One of the sad necessities connected with the settling of every town is the early setting apart of the sacred acre, where, sooner or later, the great majority must find rest after the work of life is done. And so it happened here, for on the 26th of April, 1729, death claimed Moses, the son of the pioneer John King, who first consecrated the ground set apart by the free consent of those who settled early in the precincts of our village, as we find no account of any action on the part of the town connected with it. No stone marks the place of the first burial, nor of many others who soon followed. The oldest headstone in the ccmetery bears this inscription: "Here lies the body of Jerusha, daughter of Capt. Nathaniel Vose of Milton, and wife of Andrew Mackee, who died May 22, 1732, 30 years of age."
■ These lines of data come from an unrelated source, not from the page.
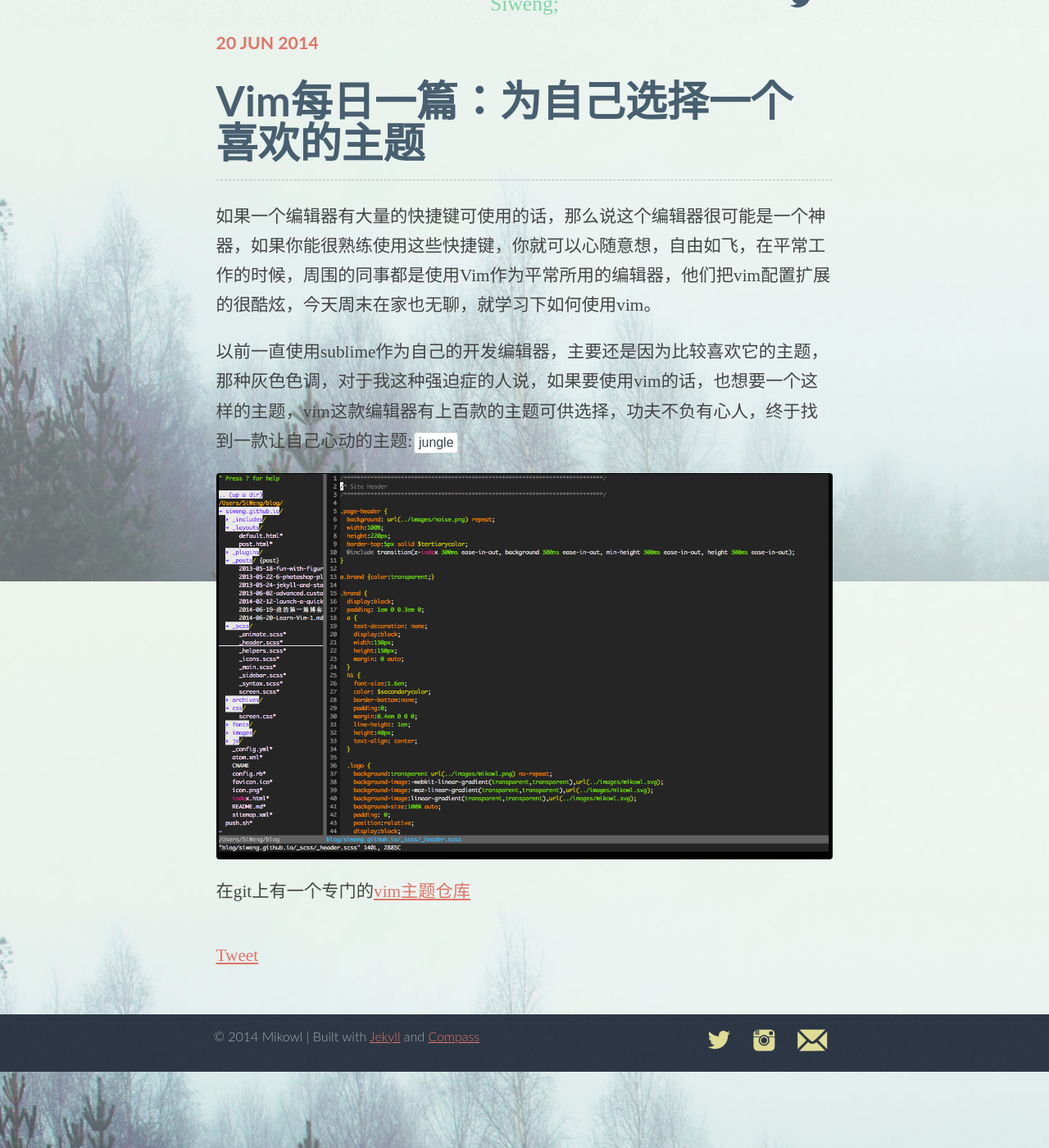
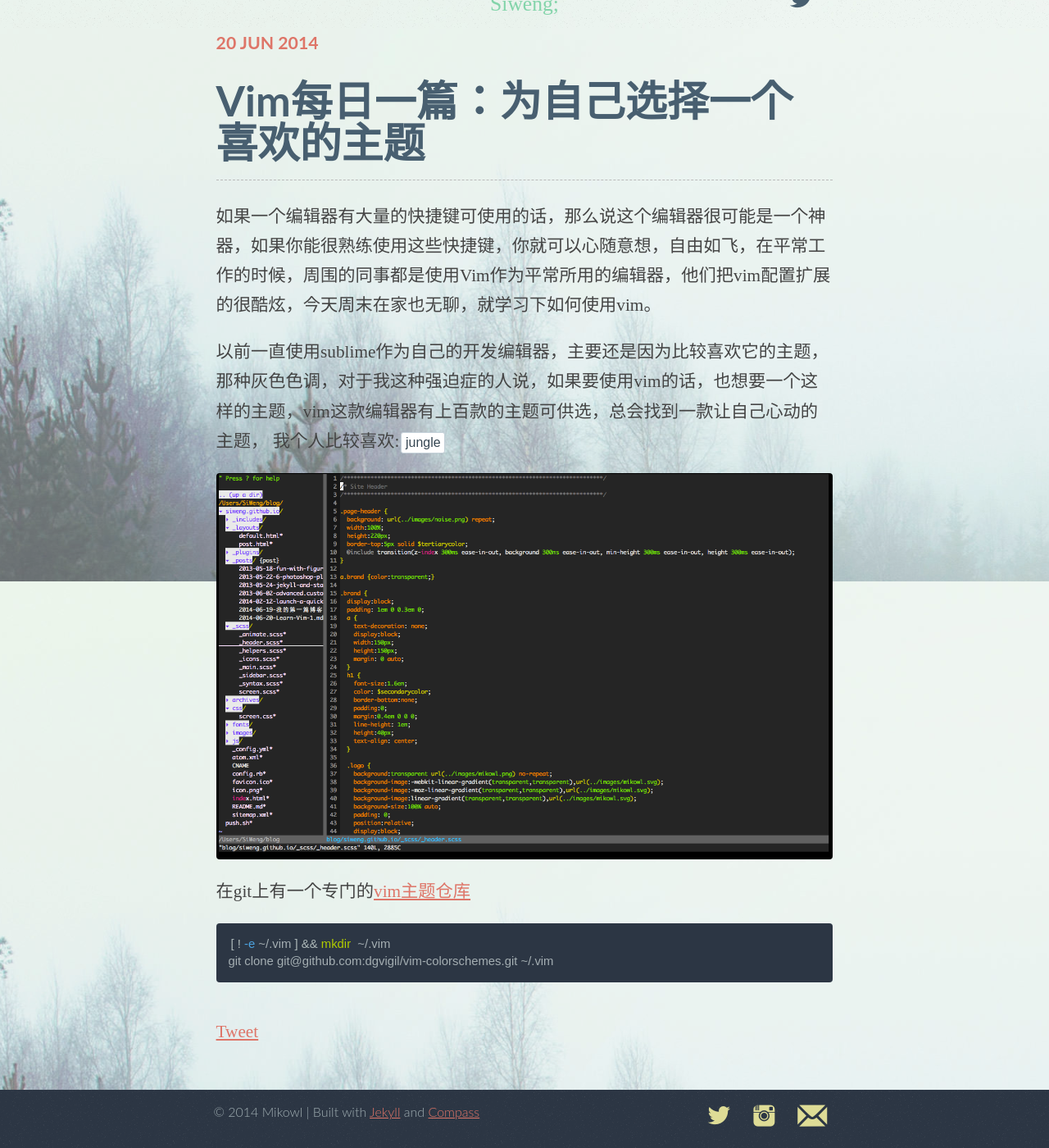
Before and after one commit to siweng/siweng.github.io, a Jekyll site: the page built from _posts/2014-06-20-Learn-Vim-1.md, in a window 1280 px wide and 1400 px high, scrolled down 191 px. Shown: the whole window at 82% size. Built offline with Jekyll 4.4.1, drawn with Linux system fonts in a browser that asks for light colours; nearby versions of some CDN libraries; some web fonts are replaced; Markdown is read by kramdown in place of the engine named in the settings; comment, search, counter and statistics services are not loaded.

Commit message:
auto commit

```diff
--- a/_posts/2014-06-20-Learn-Vim-1.md
+++ b/_posts/2014-06-20-Learn-Vim-1.md
@@ -7,8 +7,12 @@
 
 如果一个编辑器有大量的快捷键可使用的话，那么说这个编辑器很可能是一个神器，如果你能很熟练使用这些快捷键，你就可以心随意想，自由如飞，在平常工作的时候，周围的同事都是使用Vim作为平常所用的编辑器，他们把vim配置扩展的很酷炫，今天周末在家也无聊，就学习下如何使用vim。
 
-以前一直使用sublime作为自己的开发编辑器，主要还是因为比较喜欢它的主题，那种灰色色调，对于我这种强迫症的人说，如果要使用vim的话，也想要一个这样的主题，vim这款编辑器有上百款的主题可供选择，功夫不负有心人，终于找到一款让自己心动的主题:`jungle`
+以前一直使用sublime作为自己的开发编辑器，主要还是因为比较喜欢它的主题，那种灰色色调，对于我这种强迫症的人说，如果要使用vim的话，也想要一个这样的主题，vim这款编辑器有上百款的主题可供选，总会找到一款让自己心动的主题， 我个人比较喜欢:`jungle`
 
 <img src="/images/2014-06-20/jungle2.png" alt="jungle" />
 
 在git上有一个专门的[vim主题仓库](https://github.com/flazz/vim-colorschemes)
+{% highlight bash %}
+[ ! -e ~/.vim ] && mkdir  ~/.vim
+git clone git@github.com:dgvigil/vim-colorschemes.git ~/.vim
+{% endhighlight %}
```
The first mention in our town records regarding the "South Burying Yard" was on Oct. 8, 1788, when it was voted "That Timothy Brainerd make a "spaid" for the Burying Yard at the row and that he shall have his Pay out of the first town Rate that is assessed." At the same meeting it was voted that "Aaron Merrick, Lt. John King and Dr. Calvin Scott be a committee to fence the South Burying Yard." The committee reported May 8, 1789, that the people of that neighborhood had agreed to erect a fence by subscription, which report was accepted. In 1800 Capt. John King contracted to dig graves at the rate of 25 cents each in the South Yard. The Palmer cemetery was enlarged in 1865 by the addition of three acres of land purchased of Elisha Converse for about $900, and another addition of about one and one-half acres was made on the east side. After fencing the yard in 1788 the people seemed to have thought their duty had been performed and left it in Nature's care, for when I first saw the grounds a more sadly neglected spot could scarcely be conceived.
Recognizing the need of improvement, a meeting of citizens was called in 1866 to see if something could be done to redeem the cemetery from the forest aspect which it had assumed. In response to this call the Palmer Cemetery Association was formed, a code of by-laws adopted, and these officers elected June 25 of that year: John Ward, president; A. V. Blanchard, vice-president; P. P. Kellogg, secretary and treasurer; and an executive committee consisting of S. R. Lawrence, William Merriam, E. B. Lyon, C. C. Shaw and David Knox. There were seventy-seven members enrolled who paid one dollar each as annual dues, besides eight honorary members who paid five dollars-each. The sum of $100 was raised the first year and $128 the second. This society existed till 1869, when it was discontinued, but during those four years it wrought a wonderful change. From the record before me I find that 18 cords of wood were cut and sold off the grounds, so it can well be imagined how densely the trees occupied the enclosure. The wood was sold for about $68.
After this uprising the cemetery was again allowed to take care of itself till June 18, 1888, when the second cemetery association was organized and has been efficiently maintained till the present. It is supported by annual dues from members and by donations. This association deserves well of our people, for it has brought order out of chaos and made attractive and beautiful the grounds which were once an unsightly feature in our village. In 1897 the town voted to purchase about six and one-half acres of land of John M. Converse adjoining the old cemetery on the north at a cost of $3,000. In the following year the town elected these cemetery commissioners: H. E. W. Clark, for three years; H. C. Strong, for two years; H. G. Loomis, for one year. In 1899 the commissioners procured plans for the laying out of the added grounds and commenced work thereon, which promises in time to make a very attractive extension to our cemetery.
1. "History of the Palmer Cemetery. 1729-1901", Inscriptions From the Two Ancient Cemeteries of Palmer, Mass., 1902, pages 4-6.
Palmer Cemetery Inscriptions 1729-1901